There are some other factors to keep in mind here as well. Your position always matters no matter what you’re doing, so try to time your re-steals when you’re on the button or cut-off. This allows you to push others out of position and be a little more of a bully.

The forgotten factor here does tend to be your own hand, though. You do still need something reasonably useful even though you are bluffing. You can and will get called from time to time, and you need to be able to ride out what’s going on in the game.

Little pocket pairs are a great set of cards for a re-steal since you can figure out whether it’s going to be useful really quickly. If you screw up, that’s fine – get out of the hand and try again later.

Finally, you want to understand how to raise on this one. Because it’s a bluff, you’re going to have to raise by more than just a little. You have to bully the other guy out, and that means going bigger than you might like. Go for at least three times the bet of your opponent to really scare him off.

Poker Plays #4: The Over-Bet

The over-bet is one of those lovely poker plays that many newbies luck into naturally. It’s a bully’s move and it’s simple, but that doesn’t mean that it doesn’t have a place at the table.

This is one of those poker plays you use when you know that your opponent can call a regular bet, but can’t match your stacks. It’s something you do late in the game because you’ve got more money than the other players.

Over-betting is, at its core, exactly what it sounds like. You’re betting way too much for the pot to scare off other players. You just need to figure out how to do it correctly.

poker plays - over bet

The reason that newbies love this particular move is because it leads to some easy wins. The reason they tend to abandon it, though, is because it leads to some enormous losses.

Your goal is to figure out exactly how you’re going to use the move and what you’re hoping to get out of it. Typically, you’re either using it as a bluff or as manipulation.

The bluff move is one of the first poker plays that most people ever learn. They use big stacks to push other players away, and you’re going to do something similar. You’re just going to do it based on real information rather than gut instinct.

In this case, you’re looking at the hand strength, stack size, and tendencies of the other player at the table. You’re shooting to over-bet when you think the other guy has a good but not great hand, because that’s when other people tend to get conservative.

Think about it in really basic terms.

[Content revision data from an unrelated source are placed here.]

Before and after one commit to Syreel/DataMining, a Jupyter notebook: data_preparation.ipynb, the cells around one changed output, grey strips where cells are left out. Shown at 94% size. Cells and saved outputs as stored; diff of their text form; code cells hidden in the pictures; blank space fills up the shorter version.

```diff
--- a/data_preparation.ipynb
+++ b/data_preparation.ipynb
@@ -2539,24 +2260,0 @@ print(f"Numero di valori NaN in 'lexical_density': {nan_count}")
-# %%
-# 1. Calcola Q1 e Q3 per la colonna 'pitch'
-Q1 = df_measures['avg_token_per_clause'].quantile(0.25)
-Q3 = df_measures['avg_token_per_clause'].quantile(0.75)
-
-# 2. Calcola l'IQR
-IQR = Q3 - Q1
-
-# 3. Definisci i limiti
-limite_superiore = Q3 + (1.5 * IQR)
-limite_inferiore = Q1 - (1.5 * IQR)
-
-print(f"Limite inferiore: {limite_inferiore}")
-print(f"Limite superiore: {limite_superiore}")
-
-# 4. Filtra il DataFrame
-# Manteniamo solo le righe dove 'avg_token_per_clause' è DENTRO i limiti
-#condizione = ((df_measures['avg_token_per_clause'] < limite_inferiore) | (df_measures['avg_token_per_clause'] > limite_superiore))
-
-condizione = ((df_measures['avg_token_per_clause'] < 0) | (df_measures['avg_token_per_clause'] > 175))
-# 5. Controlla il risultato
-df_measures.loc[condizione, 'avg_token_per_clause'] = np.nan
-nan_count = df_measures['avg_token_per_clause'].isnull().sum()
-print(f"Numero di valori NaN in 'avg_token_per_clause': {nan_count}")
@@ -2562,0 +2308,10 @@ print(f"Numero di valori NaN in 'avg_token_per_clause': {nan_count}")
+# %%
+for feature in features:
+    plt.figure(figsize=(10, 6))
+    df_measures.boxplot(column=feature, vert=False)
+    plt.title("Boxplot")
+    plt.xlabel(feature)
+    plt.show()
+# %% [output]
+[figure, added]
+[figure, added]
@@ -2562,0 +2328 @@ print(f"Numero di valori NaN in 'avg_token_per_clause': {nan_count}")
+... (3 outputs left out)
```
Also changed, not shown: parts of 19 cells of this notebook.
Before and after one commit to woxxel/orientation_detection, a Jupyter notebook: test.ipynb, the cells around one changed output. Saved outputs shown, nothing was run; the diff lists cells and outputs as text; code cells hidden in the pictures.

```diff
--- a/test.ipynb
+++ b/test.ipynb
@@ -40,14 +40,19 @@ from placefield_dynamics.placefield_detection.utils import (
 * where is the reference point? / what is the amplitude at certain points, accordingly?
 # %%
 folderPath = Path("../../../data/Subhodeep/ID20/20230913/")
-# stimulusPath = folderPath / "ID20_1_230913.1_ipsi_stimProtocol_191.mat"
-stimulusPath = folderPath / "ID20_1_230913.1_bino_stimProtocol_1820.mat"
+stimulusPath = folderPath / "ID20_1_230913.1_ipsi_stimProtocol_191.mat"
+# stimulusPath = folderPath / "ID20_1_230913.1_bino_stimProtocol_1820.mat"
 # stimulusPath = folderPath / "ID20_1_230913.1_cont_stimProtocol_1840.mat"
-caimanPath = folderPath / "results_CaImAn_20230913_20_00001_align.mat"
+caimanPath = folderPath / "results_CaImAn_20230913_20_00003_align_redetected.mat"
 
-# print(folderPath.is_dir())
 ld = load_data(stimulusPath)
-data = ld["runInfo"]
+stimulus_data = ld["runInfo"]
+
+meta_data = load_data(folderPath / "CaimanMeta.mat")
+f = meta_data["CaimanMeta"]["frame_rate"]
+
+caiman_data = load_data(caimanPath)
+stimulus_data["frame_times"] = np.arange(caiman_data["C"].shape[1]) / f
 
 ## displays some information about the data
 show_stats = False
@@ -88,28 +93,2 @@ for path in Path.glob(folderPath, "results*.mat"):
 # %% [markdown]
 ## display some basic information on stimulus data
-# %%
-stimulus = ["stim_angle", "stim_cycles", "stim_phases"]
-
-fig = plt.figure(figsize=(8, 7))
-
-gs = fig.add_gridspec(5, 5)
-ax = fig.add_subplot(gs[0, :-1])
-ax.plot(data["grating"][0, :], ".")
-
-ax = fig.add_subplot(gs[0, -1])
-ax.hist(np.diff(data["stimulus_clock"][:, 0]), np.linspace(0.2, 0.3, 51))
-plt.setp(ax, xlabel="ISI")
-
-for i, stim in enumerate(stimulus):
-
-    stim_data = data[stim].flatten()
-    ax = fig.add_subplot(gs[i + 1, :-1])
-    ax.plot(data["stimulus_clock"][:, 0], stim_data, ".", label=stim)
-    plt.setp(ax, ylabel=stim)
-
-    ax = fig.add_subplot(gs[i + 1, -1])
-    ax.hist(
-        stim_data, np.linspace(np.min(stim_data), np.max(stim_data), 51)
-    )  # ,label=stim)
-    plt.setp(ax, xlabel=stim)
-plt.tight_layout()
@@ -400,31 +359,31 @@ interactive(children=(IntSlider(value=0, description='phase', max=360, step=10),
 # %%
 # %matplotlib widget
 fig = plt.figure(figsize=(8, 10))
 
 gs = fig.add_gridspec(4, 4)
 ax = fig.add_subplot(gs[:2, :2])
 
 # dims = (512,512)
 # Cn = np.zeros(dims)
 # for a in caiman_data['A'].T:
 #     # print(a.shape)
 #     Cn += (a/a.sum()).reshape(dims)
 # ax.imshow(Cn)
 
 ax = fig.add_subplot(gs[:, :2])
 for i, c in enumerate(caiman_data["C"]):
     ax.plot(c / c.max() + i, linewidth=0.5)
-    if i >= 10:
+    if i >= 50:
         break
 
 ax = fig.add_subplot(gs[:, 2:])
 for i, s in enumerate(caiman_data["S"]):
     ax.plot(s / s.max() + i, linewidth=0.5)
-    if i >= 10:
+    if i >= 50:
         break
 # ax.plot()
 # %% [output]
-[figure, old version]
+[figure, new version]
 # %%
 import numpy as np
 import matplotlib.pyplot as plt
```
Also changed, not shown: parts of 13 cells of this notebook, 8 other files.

If the other player has the kind of hand that leads to big poker plays, he’s going to use it no matter how you bet. If he’s got a bad hand, he’s going to fold when you’ve put down anything reasonable. It’s only with the middle of the road hand that the over-bet becomes a necessity.

Over-betting is, despite its use as a blunt-force tool, something that is often used to get value. You’ve got to know that it’s worth using at that specific time, otherwise you are simply committing too many resources to the endeavor. For one of the most basic poker plays, it’s also one that requires the most finesse.

Final Thoughts

These four poker plays need to become part of your arsenal. You can’t abandon the fundamentals, though. Think of these plays as hidden tools that you can use to supplement excellent, down-to-earth basics. See you at the WSOP!

♠ pokerjournal.org

Poker Plays – FAQs

Q: What is a stop and go in poker?

A: Instead of shoving pre-flop with a short-stack in a tournament, you are calling pre-flop and then shoving on the flop no matter what hits the board. This intention is to make it look as though you hit the flop.

Q: What does it mean to shove in poker?

A: A shove means to go all-in. This is also referred to as a jam.

Q: When should you re-raise in poker?

A: You should re-raise when you think you have a better hand than your opponent. I recommend doing this with monsters as well because most players will expect you to slow-play a monster and won’t see it coming.

Q: What is an overbet in poker?

A: An overbet means you’re betting more than is in the pot, sometimes a lot more. It confuses opponents and can look like a bluff. I like to use overbets with strong hands sometimes because my opponents will sometimes think it’s a bluff.